### Supplied data

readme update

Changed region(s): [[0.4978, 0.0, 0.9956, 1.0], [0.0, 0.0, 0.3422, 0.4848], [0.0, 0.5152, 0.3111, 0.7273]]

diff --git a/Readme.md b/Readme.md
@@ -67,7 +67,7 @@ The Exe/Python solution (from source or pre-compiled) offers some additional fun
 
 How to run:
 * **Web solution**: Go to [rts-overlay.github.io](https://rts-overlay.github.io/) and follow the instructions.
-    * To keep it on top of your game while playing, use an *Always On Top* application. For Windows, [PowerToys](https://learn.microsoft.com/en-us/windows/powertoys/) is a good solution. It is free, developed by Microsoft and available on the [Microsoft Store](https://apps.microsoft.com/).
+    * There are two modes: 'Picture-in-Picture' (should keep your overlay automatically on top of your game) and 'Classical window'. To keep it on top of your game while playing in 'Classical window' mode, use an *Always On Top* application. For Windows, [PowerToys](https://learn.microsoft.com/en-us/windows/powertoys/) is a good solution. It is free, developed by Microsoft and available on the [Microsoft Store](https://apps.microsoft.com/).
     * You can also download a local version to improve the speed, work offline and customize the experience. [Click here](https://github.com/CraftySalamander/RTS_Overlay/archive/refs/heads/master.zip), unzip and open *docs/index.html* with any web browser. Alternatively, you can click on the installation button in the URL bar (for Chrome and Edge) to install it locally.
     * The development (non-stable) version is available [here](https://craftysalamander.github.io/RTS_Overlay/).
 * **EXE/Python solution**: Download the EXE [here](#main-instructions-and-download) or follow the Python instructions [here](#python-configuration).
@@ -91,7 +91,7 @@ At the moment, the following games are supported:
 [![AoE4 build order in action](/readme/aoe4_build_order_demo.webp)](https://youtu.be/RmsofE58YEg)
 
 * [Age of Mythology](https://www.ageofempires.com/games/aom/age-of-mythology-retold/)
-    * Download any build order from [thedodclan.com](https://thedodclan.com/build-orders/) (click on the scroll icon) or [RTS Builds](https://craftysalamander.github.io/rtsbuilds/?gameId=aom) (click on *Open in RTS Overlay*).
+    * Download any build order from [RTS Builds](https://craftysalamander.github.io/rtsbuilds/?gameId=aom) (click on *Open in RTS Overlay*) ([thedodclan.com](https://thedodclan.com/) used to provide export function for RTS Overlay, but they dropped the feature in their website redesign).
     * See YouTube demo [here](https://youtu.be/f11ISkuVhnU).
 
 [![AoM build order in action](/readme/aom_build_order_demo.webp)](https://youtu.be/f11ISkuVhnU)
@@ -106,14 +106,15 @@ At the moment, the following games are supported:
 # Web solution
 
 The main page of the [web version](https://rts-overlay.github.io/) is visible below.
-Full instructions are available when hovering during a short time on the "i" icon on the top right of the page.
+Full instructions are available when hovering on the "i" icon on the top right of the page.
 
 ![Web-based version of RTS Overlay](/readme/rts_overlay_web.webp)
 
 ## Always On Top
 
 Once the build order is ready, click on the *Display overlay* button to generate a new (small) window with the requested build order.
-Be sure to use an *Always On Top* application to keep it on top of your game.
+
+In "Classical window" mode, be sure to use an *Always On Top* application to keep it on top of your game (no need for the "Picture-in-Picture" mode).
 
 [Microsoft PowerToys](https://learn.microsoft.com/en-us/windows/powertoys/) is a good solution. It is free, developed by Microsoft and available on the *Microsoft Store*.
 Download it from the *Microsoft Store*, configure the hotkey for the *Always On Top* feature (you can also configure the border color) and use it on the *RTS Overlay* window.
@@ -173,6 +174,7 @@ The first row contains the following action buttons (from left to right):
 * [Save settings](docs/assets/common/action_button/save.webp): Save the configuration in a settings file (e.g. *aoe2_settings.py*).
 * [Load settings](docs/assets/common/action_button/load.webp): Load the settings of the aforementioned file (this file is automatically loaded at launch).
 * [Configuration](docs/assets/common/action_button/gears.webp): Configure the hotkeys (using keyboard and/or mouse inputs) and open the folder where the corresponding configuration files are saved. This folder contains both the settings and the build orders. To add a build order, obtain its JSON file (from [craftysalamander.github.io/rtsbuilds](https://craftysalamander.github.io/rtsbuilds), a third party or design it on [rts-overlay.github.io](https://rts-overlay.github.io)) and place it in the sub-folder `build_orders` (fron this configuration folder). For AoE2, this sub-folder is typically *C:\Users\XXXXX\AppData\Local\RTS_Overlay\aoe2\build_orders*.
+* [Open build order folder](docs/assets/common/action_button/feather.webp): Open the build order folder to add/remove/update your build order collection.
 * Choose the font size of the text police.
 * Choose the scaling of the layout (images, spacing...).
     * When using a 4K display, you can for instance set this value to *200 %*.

### Work request
Would you output, from the records above, exactly the run of lines that starts at the line containing "-173,6 +174,7 @@" and ends at the line containing "file (e.g. *aoe2_settings.py*).", and only that run?

### Your response
@@ -173,6 +174,7 @@ The first row contains the following action buttons (from left to right):
 * [Save settings](docs/assets/common/action_button/save.webp): Save the configuration in a settings file (e.g. *aoe2_settings.py*).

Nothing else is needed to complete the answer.